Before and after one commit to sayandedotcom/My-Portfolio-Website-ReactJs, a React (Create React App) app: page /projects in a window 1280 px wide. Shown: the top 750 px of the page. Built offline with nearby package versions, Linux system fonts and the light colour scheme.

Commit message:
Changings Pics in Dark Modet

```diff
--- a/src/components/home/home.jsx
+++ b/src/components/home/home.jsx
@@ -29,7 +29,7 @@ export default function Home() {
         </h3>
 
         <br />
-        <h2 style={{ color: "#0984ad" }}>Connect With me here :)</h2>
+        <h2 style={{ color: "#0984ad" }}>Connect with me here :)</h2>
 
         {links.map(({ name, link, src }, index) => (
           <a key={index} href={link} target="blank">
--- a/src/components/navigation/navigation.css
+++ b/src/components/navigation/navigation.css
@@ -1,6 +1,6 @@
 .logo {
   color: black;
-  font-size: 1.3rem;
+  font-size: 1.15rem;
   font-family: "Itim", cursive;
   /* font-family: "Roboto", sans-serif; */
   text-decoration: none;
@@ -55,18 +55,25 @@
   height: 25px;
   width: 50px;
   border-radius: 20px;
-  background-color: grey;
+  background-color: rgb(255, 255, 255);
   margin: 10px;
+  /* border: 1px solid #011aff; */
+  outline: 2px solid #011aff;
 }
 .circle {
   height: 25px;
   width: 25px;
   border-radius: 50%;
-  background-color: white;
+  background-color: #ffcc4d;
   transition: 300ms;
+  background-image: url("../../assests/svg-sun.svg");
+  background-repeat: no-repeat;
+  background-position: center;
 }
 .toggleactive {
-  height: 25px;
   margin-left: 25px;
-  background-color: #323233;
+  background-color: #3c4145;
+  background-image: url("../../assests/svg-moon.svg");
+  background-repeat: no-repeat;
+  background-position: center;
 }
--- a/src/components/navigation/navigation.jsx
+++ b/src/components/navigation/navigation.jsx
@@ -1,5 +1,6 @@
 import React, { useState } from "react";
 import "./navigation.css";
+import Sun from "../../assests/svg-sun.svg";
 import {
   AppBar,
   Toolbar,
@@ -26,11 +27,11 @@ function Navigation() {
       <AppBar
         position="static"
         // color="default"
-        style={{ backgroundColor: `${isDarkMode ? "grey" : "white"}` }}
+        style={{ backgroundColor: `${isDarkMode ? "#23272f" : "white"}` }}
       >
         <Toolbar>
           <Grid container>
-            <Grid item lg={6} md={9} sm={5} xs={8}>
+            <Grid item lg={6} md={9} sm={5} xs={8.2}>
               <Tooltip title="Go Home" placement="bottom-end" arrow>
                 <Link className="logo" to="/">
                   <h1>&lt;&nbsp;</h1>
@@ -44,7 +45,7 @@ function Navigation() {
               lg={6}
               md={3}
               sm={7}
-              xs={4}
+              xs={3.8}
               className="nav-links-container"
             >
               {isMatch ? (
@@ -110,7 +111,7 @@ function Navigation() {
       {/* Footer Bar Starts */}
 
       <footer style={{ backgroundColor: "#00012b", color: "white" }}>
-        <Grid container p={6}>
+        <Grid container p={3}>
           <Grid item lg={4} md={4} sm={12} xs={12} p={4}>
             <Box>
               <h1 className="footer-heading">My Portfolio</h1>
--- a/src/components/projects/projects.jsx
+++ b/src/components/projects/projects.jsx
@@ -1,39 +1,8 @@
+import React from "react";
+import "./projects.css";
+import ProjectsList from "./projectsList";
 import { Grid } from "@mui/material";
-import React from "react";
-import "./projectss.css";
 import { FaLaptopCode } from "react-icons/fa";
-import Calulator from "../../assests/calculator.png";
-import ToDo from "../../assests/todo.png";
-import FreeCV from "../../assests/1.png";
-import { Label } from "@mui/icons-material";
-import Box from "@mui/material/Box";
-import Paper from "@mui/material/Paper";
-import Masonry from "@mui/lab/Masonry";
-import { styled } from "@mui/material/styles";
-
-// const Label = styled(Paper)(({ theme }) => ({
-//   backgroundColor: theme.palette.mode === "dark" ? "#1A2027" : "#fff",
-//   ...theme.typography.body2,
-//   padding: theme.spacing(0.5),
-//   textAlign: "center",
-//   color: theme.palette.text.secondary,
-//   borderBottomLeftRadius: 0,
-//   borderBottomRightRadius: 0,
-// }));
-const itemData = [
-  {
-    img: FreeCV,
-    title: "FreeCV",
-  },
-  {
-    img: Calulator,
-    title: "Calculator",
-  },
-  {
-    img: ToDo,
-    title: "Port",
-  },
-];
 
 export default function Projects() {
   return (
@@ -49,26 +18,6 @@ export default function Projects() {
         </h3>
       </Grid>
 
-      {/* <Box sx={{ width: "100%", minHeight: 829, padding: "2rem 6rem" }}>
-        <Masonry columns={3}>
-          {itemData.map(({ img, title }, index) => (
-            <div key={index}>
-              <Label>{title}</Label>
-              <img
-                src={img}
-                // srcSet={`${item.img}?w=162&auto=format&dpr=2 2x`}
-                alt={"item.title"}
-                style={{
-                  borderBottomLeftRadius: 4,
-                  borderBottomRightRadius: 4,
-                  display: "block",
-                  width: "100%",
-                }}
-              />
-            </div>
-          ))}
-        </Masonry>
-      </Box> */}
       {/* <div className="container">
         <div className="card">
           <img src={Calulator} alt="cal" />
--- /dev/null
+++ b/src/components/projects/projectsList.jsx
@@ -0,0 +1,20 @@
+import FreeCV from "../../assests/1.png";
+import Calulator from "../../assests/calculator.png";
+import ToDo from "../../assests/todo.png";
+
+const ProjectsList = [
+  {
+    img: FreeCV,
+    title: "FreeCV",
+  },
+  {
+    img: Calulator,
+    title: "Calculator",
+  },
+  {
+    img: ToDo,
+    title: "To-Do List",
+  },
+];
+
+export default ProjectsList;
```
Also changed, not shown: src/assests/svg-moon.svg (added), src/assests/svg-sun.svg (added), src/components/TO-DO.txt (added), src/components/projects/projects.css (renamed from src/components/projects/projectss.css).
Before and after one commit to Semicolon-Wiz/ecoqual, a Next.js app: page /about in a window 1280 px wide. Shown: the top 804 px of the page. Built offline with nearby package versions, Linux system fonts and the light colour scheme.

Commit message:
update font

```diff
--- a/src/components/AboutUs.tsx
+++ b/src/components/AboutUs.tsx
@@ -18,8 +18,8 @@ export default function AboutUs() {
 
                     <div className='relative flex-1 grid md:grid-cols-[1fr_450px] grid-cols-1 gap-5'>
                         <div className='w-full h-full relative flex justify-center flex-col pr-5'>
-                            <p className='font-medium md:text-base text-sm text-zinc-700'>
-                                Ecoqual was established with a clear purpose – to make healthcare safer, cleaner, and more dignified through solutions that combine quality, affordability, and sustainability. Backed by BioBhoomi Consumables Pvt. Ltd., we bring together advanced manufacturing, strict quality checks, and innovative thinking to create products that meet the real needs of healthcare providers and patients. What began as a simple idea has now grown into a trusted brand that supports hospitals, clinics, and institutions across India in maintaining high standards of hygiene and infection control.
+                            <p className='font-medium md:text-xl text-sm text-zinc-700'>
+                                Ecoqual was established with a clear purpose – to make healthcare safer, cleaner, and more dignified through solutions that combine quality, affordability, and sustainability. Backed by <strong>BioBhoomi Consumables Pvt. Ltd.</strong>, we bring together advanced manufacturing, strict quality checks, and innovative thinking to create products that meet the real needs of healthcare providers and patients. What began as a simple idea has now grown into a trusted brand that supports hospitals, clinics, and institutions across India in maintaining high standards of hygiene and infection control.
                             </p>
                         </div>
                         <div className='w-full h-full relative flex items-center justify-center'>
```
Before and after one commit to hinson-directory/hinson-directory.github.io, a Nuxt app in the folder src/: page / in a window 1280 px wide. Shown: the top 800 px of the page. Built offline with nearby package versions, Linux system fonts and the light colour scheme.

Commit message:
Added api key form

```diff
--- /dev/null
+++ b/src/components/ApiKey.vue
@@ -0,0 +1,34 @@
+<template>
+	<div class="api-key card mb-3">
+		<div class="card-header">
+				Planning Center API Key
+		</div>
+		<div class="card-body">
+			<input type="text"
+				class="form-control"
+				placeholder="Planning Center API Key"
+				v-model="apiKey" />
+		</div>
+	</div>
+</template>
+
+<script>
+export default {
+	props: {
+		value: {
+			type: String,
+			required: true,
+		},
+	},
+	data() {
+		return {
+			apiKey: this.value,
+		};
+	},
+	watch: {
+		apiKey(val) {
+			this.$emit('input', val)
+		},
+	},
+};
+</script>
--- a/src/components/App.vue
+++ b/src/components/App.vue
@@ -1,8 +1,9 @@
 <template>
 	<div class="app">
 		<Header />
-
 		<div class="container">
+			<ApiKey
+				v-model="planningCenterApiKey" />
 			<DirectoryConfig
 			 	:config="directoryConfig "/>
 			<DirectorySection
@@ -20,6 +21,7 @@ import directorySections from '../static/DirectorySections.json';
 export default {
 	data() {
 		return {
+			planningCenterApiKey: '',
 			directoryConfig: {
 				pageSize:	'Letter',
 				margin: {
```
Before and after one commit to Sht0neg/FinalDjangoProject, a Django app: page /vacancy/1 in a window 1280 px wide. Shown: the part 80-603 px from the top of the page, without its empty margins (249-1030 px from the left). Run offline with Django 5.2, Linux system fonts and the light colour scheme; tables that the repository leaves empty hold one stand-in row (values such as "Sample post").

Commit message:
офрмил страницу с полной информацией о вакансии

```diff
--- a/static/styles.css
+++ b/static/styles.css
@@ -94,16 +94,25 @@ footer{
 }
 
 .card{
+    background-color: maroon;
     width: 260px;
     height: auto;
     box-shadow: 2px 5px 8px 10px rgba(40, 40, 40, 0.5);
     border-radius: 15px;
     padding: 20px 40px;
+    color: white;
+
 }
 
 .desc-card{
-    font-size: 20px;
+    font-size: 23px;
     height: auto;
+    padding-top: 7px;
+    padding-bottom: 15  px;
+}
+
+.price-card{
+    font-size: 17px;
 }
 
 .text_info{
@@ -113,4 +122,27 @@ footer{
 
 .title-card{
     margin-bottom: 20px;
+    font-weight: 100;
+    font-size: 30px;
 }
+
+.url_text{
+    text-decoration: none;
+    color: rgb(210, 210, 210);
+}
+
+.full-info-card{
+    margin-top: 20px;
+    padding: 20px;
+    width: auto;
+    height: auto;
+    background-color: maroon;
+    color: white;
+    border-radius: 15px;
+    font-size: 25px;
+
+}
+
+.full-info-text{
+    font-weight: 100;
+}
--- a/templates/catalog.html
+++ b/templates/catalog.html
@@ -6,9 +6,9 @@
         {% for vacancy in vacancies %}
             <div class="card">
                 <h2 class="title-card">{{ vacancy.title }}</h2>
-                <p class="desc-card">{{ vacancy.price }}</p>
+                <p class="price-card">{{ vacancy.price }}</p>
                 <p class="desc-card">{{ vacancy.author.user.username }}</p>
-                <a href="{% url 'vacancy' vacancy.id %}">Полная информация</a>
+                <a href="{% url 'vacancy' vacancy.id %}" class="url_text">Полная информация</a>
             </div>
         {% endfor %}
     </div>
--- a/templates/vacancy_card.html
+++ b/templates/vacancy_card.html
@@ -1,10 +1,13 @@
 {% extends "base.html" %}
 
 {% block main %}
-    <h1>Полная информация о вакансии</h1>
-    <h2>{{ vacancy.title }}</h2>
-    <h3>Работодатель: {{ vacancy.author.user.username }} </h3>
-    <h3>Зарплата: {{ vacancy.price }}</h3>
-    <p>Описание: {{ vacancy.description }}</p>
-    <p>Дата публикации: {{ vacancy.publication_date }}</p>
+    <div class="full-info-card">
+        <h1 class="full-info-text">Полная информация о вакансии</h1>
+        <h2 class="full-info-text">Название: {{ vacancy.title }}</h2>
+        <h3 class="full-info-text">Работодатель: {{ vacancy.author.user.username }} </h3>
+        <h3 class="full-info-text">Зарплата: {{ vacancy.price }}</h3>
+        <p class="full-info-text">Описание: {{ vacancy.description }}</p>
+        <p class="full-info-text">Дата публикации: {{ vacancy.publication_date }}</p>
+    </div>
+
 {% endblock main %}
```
==============================
* _REQUIRED WORK_: Please show all lines from the entries that contain the word "default".

* _TASK ANSWER_:
@@ -29,7 +29,7 @@ export default function Home() {
         // color="default"
 export default function Projects() {
@@ -49,26 +18,6 @@ export default function Projects() {
+export default ProjectsList;
@@ -18,8 +18,8 @@ export default function AboutUs() {
+export default {
 export default {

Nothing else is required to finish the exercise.